China’s opacity surrounding its handling of the coronavirus is continuing, as researchers working on identifying the origin of the virus must have their data and research signed off on by the Chinese government.
- Wet markets (the likely origin of the virus), the discovery of transmissibility between humans, and the celebration of the doctor who sounded the early alarms on coronavirus were all missing from a Chinese exhibit detailing the government’s efforts to stop the disease.
- While a new strain of coronavirus has appeared in China and other nations, Beijing is downplaying it, saying the new vaccine created and approved by the Chinese will still be effective.
- On the economic front, while the United States and China struck a “phase one” trade deal in mid-January last year, the relationship through the pandemic and other issues.
- The Trump Administration’s efforts to ban the mobile video app TikTok, even during the final days of his presidency, citing national security concerns over its strong ties to the Chinese government, was met with China considering barring foreign companies from operating inside its borders.
- While US-Chinese relations have faltered, China recently signed a trade pact with the European Union, which it considers a diplomatic win to box in the incoming Biden administration.
- Several European nations protested the agreement, saying the deal ignores concerns about forced labor and human rights violations and that the incoming Biden Administration should have been consulted on the pact.
- China’s military muscle-flexing has caught the attention of Taiwan’s president, who warned of China’s increased presencein the Taiwan Strait. China recently protested the movement of American warships through the Strait, which are considered international waters.
- American Secretary of State Mike Pompeo also criticized China over its imprisonment of journalist Zhang Zhan and a group of pro-democracy activists in Hong Kong, calling Beijing “a fragile dictatorship afraid of its own people.”
- China has also been accused targeting American troops in Afghanistan after recent intelligence was declassified suggesting the communist regime offered bounties to terrorists for killing American soldiers.
- The New York Times reported on the New York Stock Exchange delisting a trio of Chinese telecommunications companies with strong ties to China’s defense ministry, though saying it will have little economic impact on the state-owned enterprises.
- A CNN analysis of the EU-China trade deal suggests President-elect Biden could face headwinds in countering China if the European continent is moving closer to China economically.
- CNBC characterized the EU-China agreement positively, citing increased market access and a pledge to stop the coerced transfer of technology and intellectual property for companies that want to do business in China.
- An opinion column by Glenn Reynolds in the New York Post with a long list of examples of China’s disruptive activities, arguing China, not Russia, is our greatest threat and questioning if the incoming Biden administration is up to the task.

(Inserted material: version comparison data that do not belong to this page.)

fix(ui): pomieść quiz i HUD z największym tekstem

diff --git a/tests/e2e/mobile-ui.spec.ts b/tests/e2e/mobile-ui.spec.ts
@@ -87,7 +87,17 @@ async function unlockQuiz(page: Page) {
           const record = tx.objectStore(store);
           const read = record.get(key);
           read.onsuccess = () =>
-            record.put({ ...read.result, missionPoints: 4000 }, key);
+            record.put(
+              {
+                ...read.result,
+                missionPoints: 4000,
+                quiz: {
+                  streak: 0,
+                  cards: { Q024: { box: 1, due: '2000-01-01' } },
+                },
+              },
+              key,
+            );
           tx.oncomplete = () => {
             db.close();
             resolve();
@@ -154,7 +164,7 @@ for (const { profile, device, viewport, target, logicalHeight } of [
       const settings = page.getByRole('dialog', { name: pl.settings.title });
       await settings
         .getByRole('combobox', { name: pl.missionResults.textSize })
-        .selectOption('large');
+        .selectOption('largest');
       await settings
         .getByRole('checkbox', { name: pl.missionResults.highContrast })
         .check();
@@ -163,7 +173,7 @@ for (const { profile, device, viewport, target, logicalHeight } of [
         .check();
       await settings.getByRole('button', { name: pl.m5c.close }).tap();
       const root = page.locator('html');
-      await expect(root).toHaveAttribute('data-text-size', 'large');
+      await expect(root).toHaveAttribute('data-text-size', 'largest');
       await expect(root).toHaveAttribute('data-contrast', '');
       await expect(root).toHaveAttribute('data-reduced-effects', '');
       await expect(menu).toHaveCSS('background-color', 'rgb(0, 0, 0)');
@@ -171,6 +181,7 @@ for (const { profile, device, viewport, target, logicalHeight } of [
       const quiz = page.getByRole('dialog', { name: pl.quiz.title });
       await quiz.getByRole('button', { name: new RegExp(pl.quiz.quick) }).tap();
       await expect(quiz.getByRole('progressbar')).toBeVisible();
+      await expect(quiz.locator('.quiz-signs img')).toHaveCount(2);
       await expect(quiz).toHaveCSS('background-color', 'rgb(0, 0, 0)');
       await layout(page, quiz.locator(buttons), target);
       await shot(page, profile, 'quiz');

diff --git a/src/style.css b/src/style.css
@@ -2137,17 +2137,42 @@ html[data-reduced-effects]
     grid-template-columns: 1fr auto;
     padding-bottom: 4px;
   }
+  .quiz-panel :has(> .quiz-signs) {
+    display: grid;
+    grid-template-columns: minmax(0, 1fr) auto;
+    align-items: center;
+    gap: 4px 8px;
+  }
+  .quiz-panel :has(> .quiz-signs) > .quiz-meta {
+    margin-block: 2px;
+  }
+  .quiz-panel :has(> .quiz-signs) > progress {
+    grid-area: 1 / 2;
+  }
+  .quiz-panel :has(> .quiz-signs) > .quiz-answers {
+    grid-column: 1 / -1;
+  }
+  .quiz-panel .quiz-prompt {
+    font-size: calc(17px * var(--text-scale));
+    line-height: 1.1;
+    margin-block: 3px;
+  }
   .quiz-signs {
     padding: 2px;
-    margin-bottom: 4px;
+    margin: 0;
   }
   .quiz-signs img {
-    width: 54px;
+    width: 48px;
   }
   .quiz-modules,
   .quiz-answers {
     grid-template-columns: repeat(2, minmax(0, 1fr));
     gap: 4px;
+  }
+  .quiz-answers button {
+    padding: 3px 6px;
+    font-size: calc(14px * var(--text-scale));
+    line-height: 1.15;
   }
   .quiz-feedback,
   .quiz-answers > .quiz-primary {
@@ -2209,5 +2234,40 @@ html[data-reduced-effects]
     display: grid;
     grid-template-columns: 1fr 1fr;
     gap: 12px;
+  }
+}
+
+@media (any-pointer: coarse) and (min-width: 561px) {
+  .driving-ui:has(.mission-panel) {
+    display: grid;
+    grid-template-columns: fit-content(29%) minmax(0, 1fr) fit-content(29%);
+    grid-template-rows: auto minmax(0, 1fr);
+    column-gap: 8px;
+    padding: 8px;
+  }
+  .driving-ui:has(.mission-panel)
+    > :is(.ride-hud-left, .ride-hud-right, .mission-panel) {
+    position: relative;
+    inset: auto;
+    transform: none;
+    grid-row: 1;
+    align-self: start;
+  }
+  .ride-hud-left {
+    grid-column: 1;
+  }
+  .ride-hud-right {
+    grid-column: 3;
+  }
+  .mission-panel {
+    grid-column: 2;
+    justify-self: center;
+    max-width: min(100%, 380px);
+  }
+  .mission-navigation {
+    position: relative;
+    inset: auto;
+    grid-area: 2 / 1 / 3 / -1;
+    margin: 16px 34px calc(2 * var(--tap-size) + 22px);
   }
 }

- National Review published an op-ed arguing that the West must be ready to confront China as its grip on its economic arms and largest corporations tightens, saying all Chinese companies “should be treated as part of a single, government-controlled entity for purposes or litigation and regulation.”
- The Federalist aimed its sights on NBC News for reporting “that reads as explicit Chinese propaganda” in retelling the past year’s coronavirus pandemic relying on accounts and data from the Chinese Communist Party while blasting President Trump.
- Meanwhile, former presidential speechwriter and current Wall Street Journal columnist Bill McGurn warned of China’s extensive influence campaign, citing Rep Eric Swalwell’s Chinese honey trap scandal and Hunter Biden’s Chinese business ties.
© Dallas Gerber, 2021